Since the lockdown, 64 cases of virulent Newcastle disease have been confirmed in Southern California, prompting state officials earlier this month to declare poultry quarantines in Riverside and San Bernardino counties.
Although no cases have been identified north of Los Angeles County this year, the situation worries local chicken owners, from commercial operators to people with backyard coops on Bakersfield’s fringes. Even the Poultry Committee Chairman of the Kern County Fair is monitoring the situation to avoid an ordeal like what he and the organization endured last time.
Virulent Newcastle poses little or no threat to humans. Eating meat or eggs from infected chickens is no problem. Pink eye and a fever is the worst that happens to infected humans.
But it is fatal and highly contagious to birds including ducks and parrots. In 2003, more than 100,000 commercial birds suspected of having the disease had to be put down. In 1971, nearly 12 million chickens were destroyed because of it.
County records show Kern produced $24.4 million worth of eggs and egg products in 2016, a little more than half the year before’s total. No more recent data are available.

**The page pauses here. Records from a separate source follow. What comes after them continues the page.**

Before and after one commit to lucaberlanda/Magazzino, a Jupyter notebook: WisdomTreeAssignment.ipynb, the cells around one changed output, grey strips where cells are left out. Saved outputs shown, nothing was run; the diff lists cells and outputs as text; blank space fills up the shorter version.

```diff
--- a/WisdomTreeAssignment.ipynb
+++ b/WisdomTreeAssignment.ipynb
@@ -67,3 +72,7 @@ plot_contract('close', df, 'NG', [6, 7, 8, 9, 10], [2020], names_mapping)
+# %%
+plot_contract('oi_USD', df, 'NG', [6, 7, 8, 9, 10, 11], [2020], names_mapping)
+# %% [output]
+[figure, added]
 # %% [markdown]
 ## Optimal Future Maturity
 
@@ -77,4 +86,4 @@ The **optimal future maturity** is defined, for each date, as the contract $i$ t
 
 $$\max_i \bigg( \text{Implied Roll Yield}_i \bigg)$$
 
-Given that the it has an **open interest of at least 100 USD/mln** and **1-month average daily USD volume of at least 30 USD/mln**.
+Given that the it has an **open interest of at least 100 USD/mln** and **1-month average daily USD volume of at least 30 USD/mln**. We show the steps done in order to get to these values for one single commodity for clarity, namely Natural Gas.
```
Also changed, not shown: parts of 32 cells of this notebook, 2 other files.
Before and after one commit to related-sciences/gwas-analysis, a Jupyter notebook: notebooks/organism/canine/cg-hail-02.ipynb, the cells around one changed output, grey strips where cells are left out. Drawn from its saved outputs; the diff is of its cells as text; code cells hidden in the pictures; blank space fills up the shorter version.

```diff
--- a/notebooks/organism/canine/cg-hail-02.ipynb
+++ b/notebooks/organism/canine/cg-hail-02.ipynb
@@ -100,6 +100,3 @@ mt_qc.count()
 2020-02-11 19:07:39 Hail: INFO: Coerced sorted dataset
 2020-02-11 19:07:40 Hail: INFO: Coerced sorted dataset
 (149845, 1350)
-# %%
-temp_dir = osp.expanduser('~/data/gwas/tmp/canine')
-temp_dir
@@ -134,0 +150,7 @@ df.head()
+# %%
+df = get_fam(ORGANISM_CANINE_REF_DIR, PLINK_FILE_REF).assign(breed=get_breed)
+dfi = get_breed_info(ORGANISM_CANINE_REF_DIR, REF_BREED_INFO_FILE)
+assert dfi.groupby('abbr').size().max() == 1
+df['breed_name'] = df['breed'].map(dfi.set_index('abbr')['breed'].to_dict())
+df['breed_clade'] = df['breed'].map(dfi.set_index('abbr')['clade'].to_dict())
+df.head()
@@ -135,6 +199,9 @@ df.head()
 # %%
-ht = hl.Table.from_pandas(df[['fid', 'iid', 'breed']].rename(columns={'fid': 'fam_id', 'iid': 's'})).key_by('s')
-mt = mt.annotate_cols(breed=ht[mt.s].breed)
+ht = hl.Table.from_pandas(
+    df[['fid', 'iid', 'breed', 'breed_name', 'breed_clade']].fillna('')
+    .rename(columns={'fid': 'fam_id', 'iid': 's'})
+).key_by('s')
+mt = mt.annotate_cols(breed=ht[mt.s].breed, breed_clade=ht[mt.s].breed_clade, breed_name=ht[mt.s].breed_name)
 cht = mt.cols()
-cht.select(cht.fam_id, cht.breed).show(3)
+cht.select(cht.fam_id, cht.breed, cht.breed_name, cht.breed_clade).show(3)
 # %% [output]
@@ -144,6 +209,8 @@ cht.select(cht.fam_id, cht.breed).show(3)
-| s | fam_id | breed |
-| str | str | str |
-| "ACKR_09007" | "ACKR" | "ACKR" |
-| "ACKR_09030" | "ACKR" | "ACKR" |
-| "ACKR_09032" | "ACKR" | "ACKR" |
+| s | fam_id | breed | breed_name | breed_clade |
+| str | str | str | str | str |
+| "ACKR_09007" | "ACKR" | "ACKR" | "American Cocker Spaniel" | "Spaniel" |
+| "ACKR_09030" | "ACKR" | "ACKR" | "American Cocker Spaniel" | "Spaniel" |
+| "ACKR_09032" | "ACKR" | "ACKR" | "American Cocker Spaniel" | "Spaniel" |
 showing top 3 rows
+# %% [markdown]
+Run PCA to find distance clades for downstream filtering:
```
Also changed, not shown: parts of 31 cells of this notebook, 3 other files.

Garcia’s Feed & Pet on the outskirts of east Bakersfield sells baby chicks in an area where backyard coops are common. Employee Genaro Garcia said he fields customer questions about virulent Newcastle disease probably once a month.
“We usually do tell them to be careful and quarantine” chickens who appear ill, he said, adding the store has given out so many state-produced flyers about the disease in recent months that he’s run out.
Animal feed store The Roundup on Rosedale Highway also sells chicks and gives the same advice. Manager Mikinzi Whitezell noted chickens can succumb to many different diseases. She said people with chickens in the back yard don’t tend to take them to a veterinarian.
Whitezell recalled the time maybe five years ago a customer very experienced with chickens became convinced virulent Newcastle was spreading through her flock. “She ended up having to kill them all,” she said.
The county’s assistant agricultural commissioner, Darin Heard, would rather people didn’t panic. But the fact neighboring counties have reported multiple cases, and the chance locals unwittingly harbor infected birds, raises his concerns considerably.
Heard said the county is working closely with the California Department of Food and Agriculture — the lead agency on the outbreak — to keep on top of the situation. He said Kern’s commercial egg producers already have in place “biosecurity” measures designed to keep diseases off the premises.
As much as an outbreak would financially hurt commercial producers, he said, it would also devastate people whose chickens feed the household.
“I tell you what, people love their chickens,” he said. “Some people love their chickens more than they love their dogs.”
Orville Andrews, chairman of the Kern County Fair’s Poultry Committee, is among those paying close attention to the situation. He’s hopeful the state can get it contained, he said, because otherwise things are going to get ugly.
He wants to send a strong message to young people planning to put their chickens in front of the fair’s judges come September: Leave any animal that’s not full healthy at home.
Andrews recalled the scene some years ago when state officials shut down all movement of chickens in California in an effort to halt the spread of virulent Newcastle. This occurred in the middle of the fair and continued for two weeks.
None of the animals ended up testing positive, which was a relief to him. But keeping all the chickens at the fairgrounds was a hassle nonetheless.
“I had to come in and feed and water chickens every day,” he said. “That was tough.”